Galvanise Zero (aka gzero) is described as a General Game Player that drew inspiration and learning techniques from AlphaGoZero. The codebase is C++, Python 2.7, and Tensorflow. Since the game it trains for is described in the Game Description Language (GDL) , any game that can be captured in GDL (that would be almost all combinatorial abstracts and many more) can be played by Galvanise Zero. Indeed, the engine has already been trained in a number of abstracts. You can play against the program on the Little Golem game site, where it has been posted as the gzero bot player.
The code is minimally documented however, so if you want to train it to play your own games, your work is cut out for you. None-the-less, the developer welcomes participation so maybe you can convince him to give you a hand.

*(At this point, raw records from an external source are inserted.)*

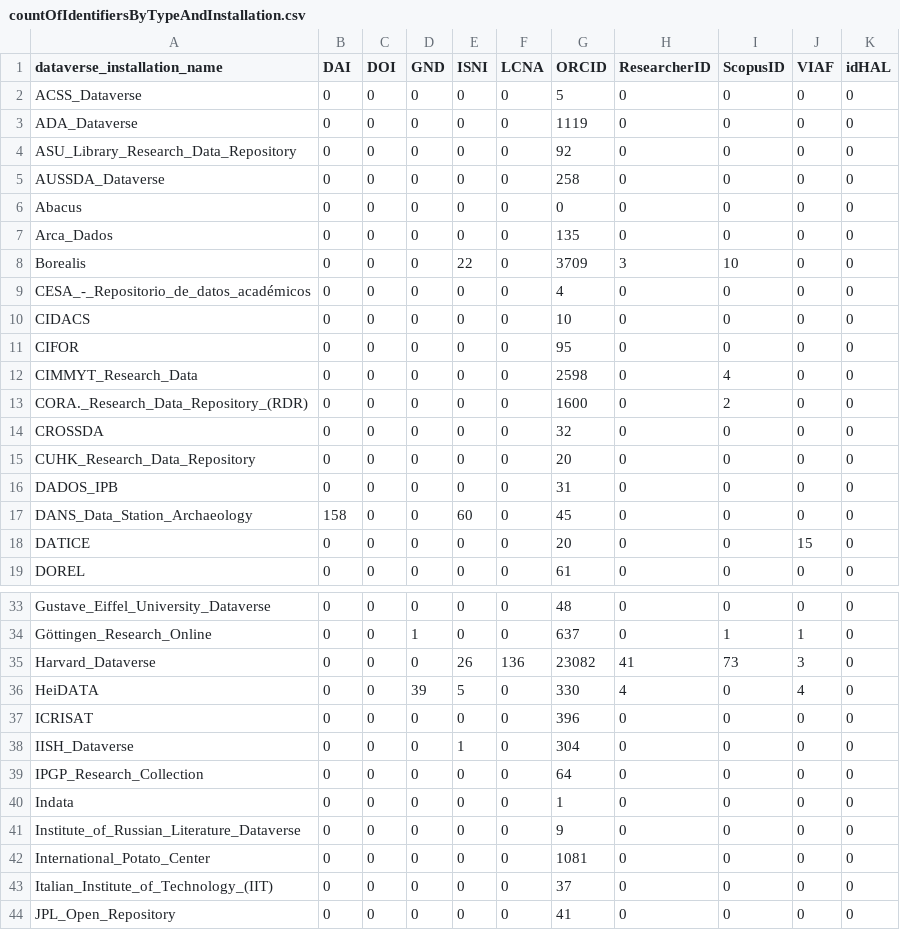
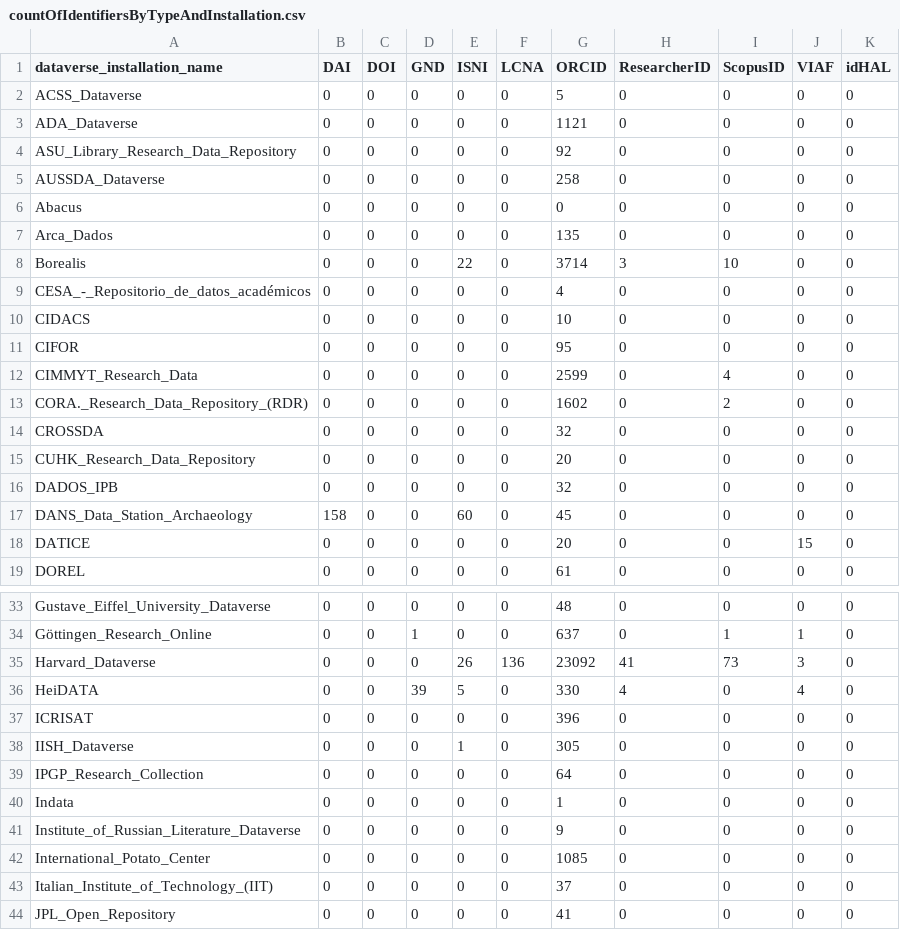
Before and after one commit to jggautier/ux-research-data-analysis, a CSV file: notebooks/PIDs_for_people_in_Dataverse_datasets/countOfIdentifiersByTypeAndInstallation.csv, drawn as a sheet; only a part is shown, gaps mark what is left out; the diff covers the shown part only.

Commit message:
Update countOfIdentifiersByTypeAndInstallation.csv

```diff
--- a/notebooks/PIDs_for_people_in_Dataverse_datasets/countOfIdentifiersByTypeAndInstallation.csv
+++ b/notebooks/PIDs_for_people_in_Dataverse_datasets/countOfIdentifiersByTypeAndInstallation.csv
@@ -2,3 +2,3 @@ dataverse_installation_name,DAI,DOI,GND,ISNI,LCNA,ORCID,ResearcherID,ScopusID,VI
 ACSS_Dataverse,0,0,0,0,0,5,0,0,0,0
-ADA_Dataverse,0,0,0,0,0,1119,0,0,0,0
+ADA_Dataverse,0,0,0,0,0,1121,0,0,0,0
 ASU_Library_Research_Data_Repository,0,0,0,0,0,92,0,0,0,0
@@ -7,3 +7,3 @@ Abacus,0,0,0,0,0,0,0,0,0,0
 Arca_Dados,0,0,0,0,0,135,0,0,0,0
-Borealis,0,0,0,22,0,3709,3,10,0,0
+Borealis,0,0,0,22,0,3714,3,10,0,0
 CESA_-_Repositorio_de_datos_académicos,0,0,0,0,0,4,0,0,0,0
@@ -11,7 +11,7 @@ CIDACS,0,0,0,0,0,10,0,0,0,0
 CIFOR,0,0,0,0,0,95,0,0,0,0
-CIMMYT_Research_Data,0,0,0,0,0,2598,0,4,0,0
-CORA._Research_Data_Repository_(RDR),0,0,0,0,0,1600,0,2,0,0
+CIMMYT_Research_Data,0,0,0,0,0,2599,0,4,0,0
+CORA._Research_Data_Repository_(RDR),0,0,0,0,0,1602,0,2,0,0
 CROSSDA,0,0,0,0,0,32,0,0,0,0
 CUHK_Research_Data_Repository,0,0,0,0,0,20,0,0,0,0
-DADOS_IPB,0,0,0,0,0,31,0,0,0,0
+DADOS_IPB,0,0,0,0,0,32,0,0,0,0
 DANS_Data_Station_Archaeology,158,0,0,60,0,45,0,0,0,0
@@ -34,6 +34,6 @@ Gustave_Eiffel_University_Dataverse,0,0,0,0,0,48,0,0,0,0
 Göttingen_Research_Online,0,0,1,0,0,637,0,1,1,0
-Harvard_Dataverse,0,0,0,26,136,23082,41,73,3,0
+Harvard_Dataverse,0,0,0,26,136,23092,41,73,3,0
 HeiDATA,0,0,39,5,0,330,4,0,4,0
 ICRISAT,0,0,0,0,0,396,0,0,0,0
-IISH_Dataverse,0,0,0,1,0,304,0,0,0,0
+IISH_Dataverse,0,0,0,1,0,305,0,0,0,0
 IPGP_Research_Collection,0,0,0,0,0,64,0,0,0,0
@@ -41,3 +41,3 @@ Indata,0,0,0,0,0,1,0,0,0,0
 Institute_of_Russian_Literature_Dataverse,0,0,0,0,0,9,0,0,0,0
-International_Potato_Center,0,0,0,0,0,1081,0,0,0,0
+International_Potato_Center,0,0,0,0,0,1085,0,0,0,0
 Italian_Institute_of_Technology_(IIT),0,0,0,0,0,37,0,0,0,0
```
Also changed, not shown: 7 edited cells elsewhere in this file.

AlphaZero.jl is implemented in the Julia programming language. The software is the result of a government contract with HRL Laboratories for assured autonomy AI software. As such is is well documented. The open source version is demonstrated using Connect-4 and claims to be faster than most Python implementations by virtue of the Julia language and some improvements HRL Laboratories made for efficiency. The code has all the game code in a separate module, allowing a Julia-fluent programmer the ability to modify it for other games instead of the stock Connect-4
Facebook ELF OpenGo
The Facebook AI Research arm has also joined the fray. they have released a reimplementation of AlphaGoZero called ELF OpenGo. It is based on their ELF (ELF is for Extensive , Lightweihgt and Flexible) reinforcement learning platform. The code is a combination of C++, Python, and Pytorch. Documentation is minimal. Facebook AI is upfront about not guaranteeing this software will work for anything other than the exact environment used to demonstrate it. Clearly, anyone that wishes to tinker is on their own.
My interest lies in extending the capability of the AlphaZero algorithm to other games, hence I made observations as to how easy (or not) that would be in the descriptions above.
As a first step, I plan to experiment with the Applied Data Science repository, and maybe others afterwards. I’ll report back with any findings. I’d love to hear from people that have used any of these, and in particular, if you were able to train the engine on a different game.